Ford, 56, who lives in California, worked as a TV and film actor for more than 20 years, including roles in "The Young and the Restless" and "When Harry Met Sally," but he has taken a hiatus to serve as chairman of the .

He recently talked about his experiences and his mother, who died in 2011:

Q: What was your life with your mom like when she was undergoing her addiction?

A: That was towards the end of the late '70s. We saw our mother kind of losing her life. She was spending less time out with friends and canceling appointments, and she experienced depression and melancholy. It was a very slow process. We didn't know what was wrong. And there was not the education about alcoholism and drug addiction back then. The impression of an alcoholic in 1978 was that of a Skid Row bum.

Finally some doctors said, "Listen, we think your wife is addicted to pain medication and alcohol." Thank God Dad led the intervention that happened.

Ten years later, I went through alcoholism too. You would think Betty Ford's son would know better, that I should have seen it coming, that I should have been more educated, but that's how sneaky the disease is.

Q: How did your experience compare to your mother's?

A: Mom went through an intervention, and then she went through inpatient treatment in a hospital for 30 days. I guess maybe I was a little more educated in that I probably caught it a little bit early and I did not go through inpatient treatment. I went through out-patient treatment, went to meetings, did it through (). It's funny because everyone thinks I went to (laughs). Like you get a family discount. There's not like a family wing. They actually have a rule that no family member can go to the Betty Ford Center.

A: Did her recovery inspire you when you were going through your own recovery?

Q: Yeah, it did. One thing it did is it created a great bond between Mom and I. I was able to go to her and open up and say, 'Mom, I'm afraid I might be an alcoholic.' The funny thing was, she was like every other mother, like, 'Oh no, my son can't be an alcoholic.' And I said, 'Mom, wait a second, you're Betty Ford. You can't be in denial here. You're the poster child for this thing.'

Q: How involved are you with the program now?

A: For years it was through a 12-step program and meetings, for a long time, on a daily basis. But my sobriety is through a group of guys at my own church, and we're all dealing with our own stuff and we're all trusting in God to be part of that journey with us.

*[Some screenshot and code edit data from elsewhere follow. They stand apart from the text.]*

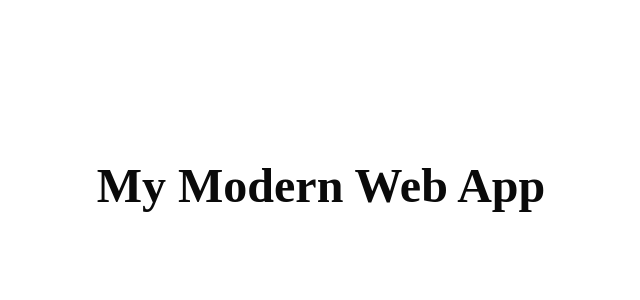
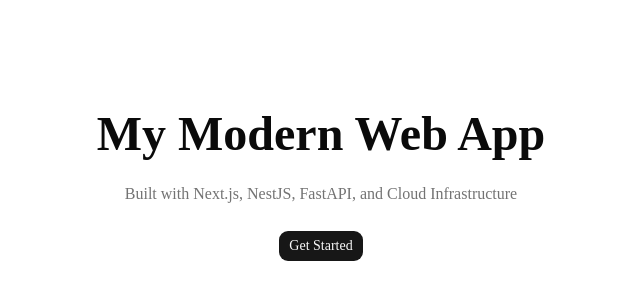
Before and after one commit to TNguyen7263/Anchor-Trails, a Next.js app in the folder my-app/: page / in a window 1280 px wide. Shown: the part 214-514 px from the top of the page, without its empty margins (319-959 px from the left). Built offline with nearby package versions, Linux system fonts and the light colour scheme.

Commit message:
Week 1 - added button

```diff
--- a/my-app/src/app/page.tsx
+++ b/my-app/src/app/page.tsx
@@ -1,9 +1,19 @@
+import { Button } from "@/components/ui/button"
+
 export default function HomePage() {
   return (
-    <main className="min-h-screen flex items-center justify-center">
+    <main className="min-h-screen flex flex-col items-center justify-center gap-6">
       <h1 className="text-5xl font-bold">
         My Modern Web App
       </h1>
+
+      <p className="text-muted-foreground">
+        Built with Next.js, NestJS, FastAPI, and Cloud Infrastructure
+      </p>
+
+      <Button>
+        Get Started
+      </Button>
     </main>
   );
 }
```
Also changed, not shown: 1 other file (tests, documents, lock files or other folders).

Q: How do you see the state of treatment of addiction in our current health care system?

A: Not good. Addiction doesn't get the headlines like cancer and things like that, and that's probably going to always be the case, but addiction needs community. So much of the cure is about the community. It's not so much about medication and surgical procedures and things like that. It's about providing a safe haven for somebody to reclaim their life.

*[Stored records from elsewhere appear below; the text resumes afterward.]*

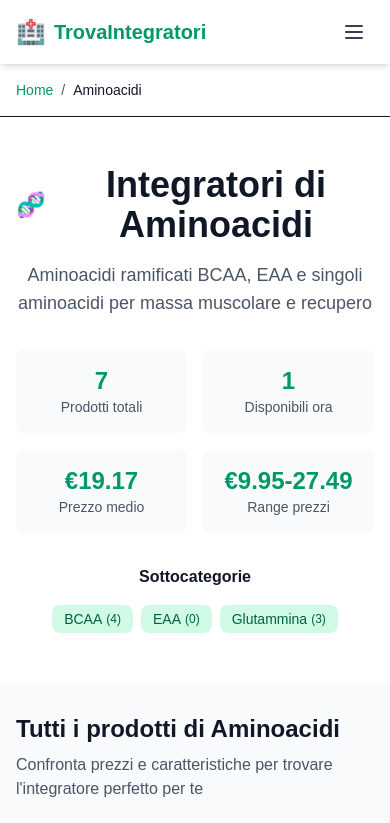
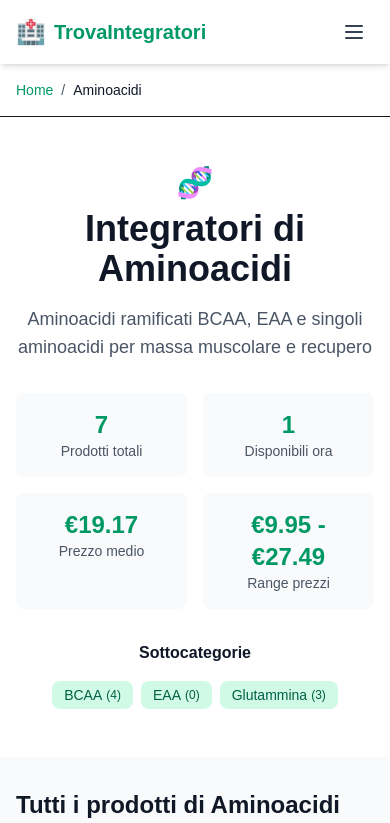
Before and after one commit to moonswolf/trovaintegatori, a Next.js app: page /categoria/aminoacidi in a window 390 px wide. Shown: the top 823 px of the page. Built offline with nearby package versions, Linux system fonts and the light colour scheme.

Commit message:
style: center title below icon on mobile, add € to price range

```diff
--- a/app/categoria/[slug]/page.tsx
+++ b/app/categoria/[slug]/page.tsx
@@ -113,8 +113,8 @@ export default async function CategoryPage({ params }: CategoryPageProps) {
       <div className="bg-white">
         <div className="max-w-7xl mx-auto px-4 py-12">
           <div className="text-center">
-            <div className="flex items-center justify-center gap-3 mb-4">
-              <span className="text-2xl" role="img" aria-label={category.name}>{category.icon}</span>
+            <div className="mb-4">
+              <span className="text-3xl block mb-2" role="img" aria-label={category.name}>{category.icon}</span>
               <h1 className="text-4xl md:text-5xl font-bold text-gray-900">
                 Integratori di {category.name}
               </h1>
@@ -136,7 +136,7 @@ export default async function CategoryPage({ params }: CategoryPageProps) {
                 <div className="text-sm text-gray-600">Prezzo medio</div>
               </div>
               <div className="bg-gray-50 rounded-lg p-4 text-center">
-                <div className="text-2xl font-bold text-emerald-600">€{priceRange.min}-{priceRange.max}</div>
+                <div className="text-2xl font-bold text-emerald-600">€{priceRange.min} - €{priceRange.max}</div>
                 <div className="text-sm text-gray-600">Range prezzi</div>
               </div>
             </div>
```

Q: Is there room for a woman like your mother in today's ?

A: She was not your typical Republican housewife. She was pushing for the Equal Rights Amendment for women, which at that time was really not part of the Republican platform (laughs). She spoke about premarital sex and all the things first ladies had never talked about. She got a lot of grief for it. This is where I think Mom got the respect of people.

Within the first weeks of my dad's administration, she was diagnosed with breast cancer. At that time we didn't even say the word "breast" in public. Here you had a first lady saying, "We're going to take the shame off this disease." Then four or five years later she goes through addiction and tries to take the shame off addiction. I think that's how she related to the American people. She was one of them.